Iran's behaviour will be 'under microscope' in coming months following rapprochement, Saudi columnists say
Saudi Arabia will watch Iran's behaviour during the two-month window agreed upon to restore relations, Saudi columnists said on Sunday, reflecting continued wariness in the longtime rivalry between the region's Sunni Muslim and Shia powers.
The breakthrough on Friday brokered by China, a major trade partner of both countries, followed several rounds of Saudi-Iranian talks held in the region in a bid to contain tensions, at a time of Gulf frustration over what they perceive as gradual US disengagement from the region.
Tehran and Riyadh said they had agreed to resume diplomatic relations and re-open embassies within two months, adding that their foreign minister would meet to implement the deal, without mentioning a more detailed timeline.
"The two-month period is the first test of Iran's credibility and proof of good intentions as we must see the start of real change in the regional landscape and a real correction in its dealings with the Kingdom," Saudi columnist Hamoud Abu Taleb wrote in Okaz, a Saudi daily.

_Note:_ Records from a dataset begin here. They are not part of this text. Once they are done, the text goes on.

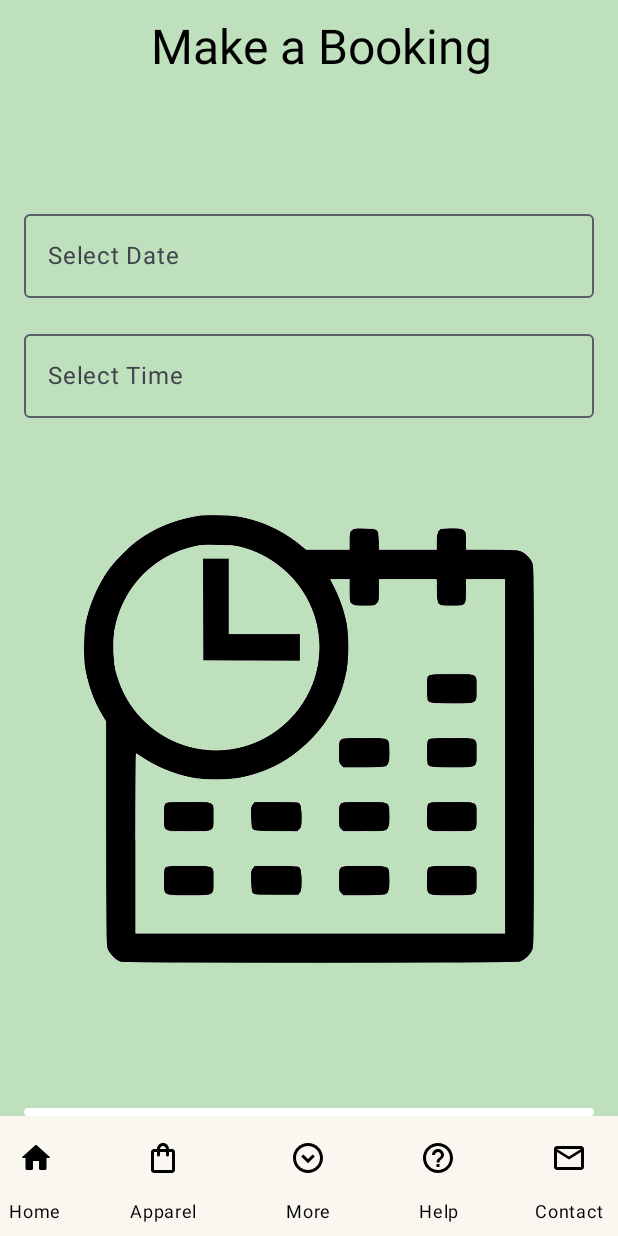
After one commit to DMalco/newMobileApp, an Android app built with Jetpack Compose: the Booking screen opened through its navigation route, on a phone screen of 412 x 824 dp. The commit adds this screen. Run offline under Robolectric (Android 15) with nearby library versions, the phone set to English and light mode, and no system bars.

Commit message:
added booking screen

```diff
--- /dev/null
+++ b/app/src/main/java/com/example/assignment/Booking.kt
@@ -0,0 +1,147 @@
+package com.example.assignment
+
+import androidx.compose.foundation.Image
+import androidx.compose.foundation.background
+import androidx.compose.foundation.layout.Arrangement
+import androidx.compose.foundation.layout.Column
+/*import androidx.compose.foundation.layout.ColumnScopeInstance.align
+import androidx.compose.foundation.layout.FlowColumnScopeInstance.align*/
+
+import androidx.compose.foundation.layout.Row
+import androidx.compose.foundation.layout.Spacer
+import androidx.compose.foundation.layout.fillMaxSize
+import androidx.compose.foundation.layout.fillMaxWidth
+import androidx.compose.foundation.layout.height
+import androidx.compose.foundation.layout.padding
+import androidx.compose.foundation.layout.size
+import androidx.compose.material3.Button
+import androidx.compose.material3.ExperimentalMaterial3Api
+import androidx.compose.material3.OutlinedTextField
+import androidx.compose.material3.Scaffold
+import androidx.compose.material3.Text
+import androidx.compose.material3.TopAppBar
+import androidx.compose.runtime.Composable
+import androidx.compose.runtime.getValue
+import androidx.compose.runtime.mutableStateOf
+import androidx.compose.runtime.remember
+import androidx.compose.runtime.setValue
+import androidx.compose.ui.Alignment
+import androidx.compose.ui.Modifier
+import androidx.compose.ui.graphics.Color
+import androidx.compose.ui.res.painterResource
+import androidx.compose.ui.tooling.preview.Preview
+import androidx.compose.ui.unit.dp
+import androidx.compose.ui.unit.sp
+import com.example.assignment.ui.theme.SBLightGreen
+import com.example.assignment.ui.theme.SBOffWhite
+import androidx.compose.material3.ButtonDefaults
+import androidx.compose.material3.TopAppBarDefaults
+import androidx.compose.ui.text.style.TextAlign
+
+
+@OptIn(ExperimentalMaterial3Api::class)
+@Composable
+fun Booking() {
+    var selectedDate by remember { mutableStateOf("") }
+    var selectedTime by remember { mutableStateOf("") }
+
+    Scaffold(
+        topBar = {
+            TopAppBar(
+                title = {
+                    Text(
+                        "Make a Booking",
+                        fontSize = 32.sp,
+                        color = Color.Black,
+                        modifier = Modifier.fillMaxWidth(),
+                        textAlign = TextAlign.Center // Align the text centrally
+                    )
+                },
+                colors = TopAppBarDefaults.smallTopAppBarColors(
+                    containerColor = SBLightGreen // Change background color to SBLightGreen
+                )
+            )
+        },
+        content = { contentPadding ->
+            Column(
+                modifier = Modifier
+                    .fillMaxSize()
+                    .background(SBLightGreen)
+                    .padding(
+                        horizontal = 16.dp,
+                        vertical = contentPadding.calculateBottomPadding()
+                    ),
+                horizontalAlignment = Alignment.CenterHorizontally,
+                verticalArrangement = Arrangement.spacedBy(16.dp)
+
+            ) {
+                // Date selection or what ever text you want here
+                Text("Make a Booking", fontSize = 32.sp, color = Color.Black)
+
+                Spacer(modifier = Modifier.height(64.dp))
+                OutlinedTextField(
+                    value = selectedDate,
+                    onValueChange = { selectedDate = it },
+                    label = { Text("Select Date") },
+                    singleLine = true,
+                    modifier = Modifier
+                        .fillMaxWidth()
+                        .background(SBLightGreen)
+                        .align(Alignment.CenterHorizontally)
+                )
+
+                // Time selection
+                OutlinedTextField(
+                    value = selectedTime,
+                    onValueChange = { selectedTime = it },
+                    label = { Text("Select Time") },
+                    singleLine = true,
+                    modifier = Modifier.fillMaxWidth()
+
+
+                )
+                Spacer(modifier = Modifier.height(32.dp))
+
+                // Image and Text Row
+                Row(
+                    modifier = Modifier.fillMaxWidth(),
+                    horizontalArrangement = Arrangement.SpaceEvenly,
+                    verticalAlignment = Alignment.CenterVertically
+                ) {
+                    // Image
+                    Image(
+                        painter = painterResource(id = R.drawable.calendericon),
+                        contentDescription = null, // content description
+                        modifier = Modifier.size(300.dp)
+                    )
+
+                    // Text
+                    /*   Text(
+                           text = "Your text here",
+                           modifier = Modifier.padding(start = 8.dp)
+                       )*/
+                }
+                Spacer(modifier = Modifier.height(64.dp))
+
+                // Booking Button
+                Button(
+                    onClick = { Screens.BookingConfirm.screen },
+                    modifier = Modifier.fillMaxWidth(),
+                    colors = ButtonDefaults.buttonColors(
+                        containerColor = Color.White,
+                        contentColor = Color.Black
+                    )
+
+                ) {
+                    Text("Book Appointment")
+                }
+            }
+        }
+    )
+}
+
+@Preview
+@Composable
+fun BookingPreview() {
+    Booking()
+}
--- a/app/src/main/java/com/example/assignment/MainActivity.kt
+++ b/app/src/main/java/com/example/assignment/MainActivity.kt
@@ -23,6 +23,7 @@ import androidx.compose.material.icons.filled.Help
 import androidx.compose.material.icons.filled.Login
 import androidx.compose.material.icons.filled.Logout
 import androidx.compose.material.icons.filled.Mail
+import androidx.compose.material.icons.filled.Schedule
 import androidx.compose.material.icons.filled.ShoppingCart
 import androidx.compose.material.icons.outlined.ExpandCircleDown
 import androidx.compose.material.icons.outlined.HelpOutline
@@ -323,6 +324,8 @@ fun BottomAppBar() {
             composable(Screens.Help.screen) { Help() }
             composable(Screens.Contact.screen) { Contact() }
             composable(Screens.Cart.screen) { Cart() }
+            composable(Screens.Booking.screen) { Booking() }
+            composable(Screens.BookingConfirm.screen) { BookingConfirm() }
         }
 
     }
@@ -339,9 +342,17 @@ fun BottomAppBar() {
             ){
                 BottomSheetItem(icon = Icons.Filled.ShoppingCart, title = "Cart") {
                     showBottomSheet = false
-                    navigationController.navigate(Screens.Cart.screen){
+                    navigationController.navigate(Screens.Cart.screen) {
                         popUpTo(0)
                     }
+                }
+
+                    BottomSheetItem(icon = Icons.Filled.Schedule, title = "Make a Booking") {
+                        showBottomSheet = false
+                        navigationController.navigate(Screens.Booking.screen){
+                            popUpTo(0)
+                        }
+
                 }
                 BottomSheetItem(icon = Icons.Default.Login, title = "Login") {
                     Toast.makeText(context, "Login", Toast.LENGTH_SHORT).show()
--- a/app/src/main/java/com/example/assignment/Screens.kt
+++ b/app/src/main/java/com/example/assignment/Screens.kt
@@ -1,10 +1,11 @@
 package com.example.assignment
-
 sealed class Screens (val screen: String) {
     data object Home: Screens("home")
     data object Apparel: Screens("apparel")
     data object Help: Screens("help")
     data object Contact: Screens("contact")
+    data object Booking: Screens("booking")
 
     data object Cart: Screens("cart")
+    data object BookingConfirm: Screens("bookingConfirm")
 }
--- a/app/src/main/java/com/example/assignment/ui/theme/Theme.kt
+++ b/app/src/main/java/com/example/assignment/ui/theme/Theme.kt
@@ -4,6 +4,7 @@ import android.app.Activity
 import android.os.Build
 import androidx.compose.foundation.isSystemInDarkTheme
 import androidx.compose.material3.MaterialTheme
+import androidx.compose.material3.Typography
 import androidx.compose.material3.darkColorScheme
 import androidx.compose.material3.dynamicDarkColorScheme
 import androidx.compose.material3.dynamicLightColorScheme
@@ -64,7 +65,7 @@ fun NavappTheme(
 
     MaterialTheme(
         colorScheme = colorScheme,
-        typography = Typography,
+        typography = Typography(),
         content = content
     )
 }
--- a/app/src/main/res/values/strings.xml
+++ b/app/src/main/res/values/strings.xml
@@ -1,3 +1,4 @@
 <resources>
     <string name="app_name">navapp</string>
+
 </resources>
--- a/app/src/main/res/values/themes.xml
+++ b/app/src/main/res/values/themes.xml
@@ -2,4 +2,6 @@
 <resources>
 
     <style name="Theme.Navapp" parent="android:Theme.Material.Light.NoActionBar" />
+
+
 </resources>
```
Also changed, not shown: app/src/main/java/com/example/assignment/Apparel.kt (+1 -9 lines), app/src/main/java/com/example/assignment/ui/theme/BookingConfirm.kt (added, +57 -0 lines), app/src/main/res/drawable/calendericon.png (added).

A main source of tension is Yemen, where Riyadh leads a military coalition that has since 2015 been battling the Iran-aligned Houthi movement - which has during the war launched missile and drones at the kingdom.
Abdullah al-Otaibi, in an Op-ed in Saudi-owned Asharq Al-Awsat newspaper, agreed the timeline to reopen embassies would "test" Iran's commitment and said Beijing could play a more effective role than "failed" Western efforts with Tehran.
Gulf states have grown increasingly disillusioned with key ally and security guarantor the United States, including over global powers' 2015 nuclear pact with Iran which they deemed flawed for not tackling Iran's missile programme and proxies.
Saudi Arabia and the United Arab Emirates have moved to assert more control over regional stability by pursuing conciliatory foreign policies they hope will allow them to focus on economic priorities.
"It is natural to have diplomatic ties even if at a low level because Iran's expansionist approach has created many touch points with Saudi Arabia. (But) we have to keep our eyes open," wrote Saudi columnist Tariq al-Homayed.
"China is the guarantor for this agreement. This will be important if Iran does not comply," he added.
The United States has voiced reservations about deepening ties between Gulf states and its economic rival China, whose president attended a Gulf summit in Riyadh last year at a time of severe strains in the strategic U.S.-Saudi relationship.
Riyadh and Abu Dhabi have repeatedly said they are looking to diversify their strategic partners while pressing Washington for concrete commitments to regional security.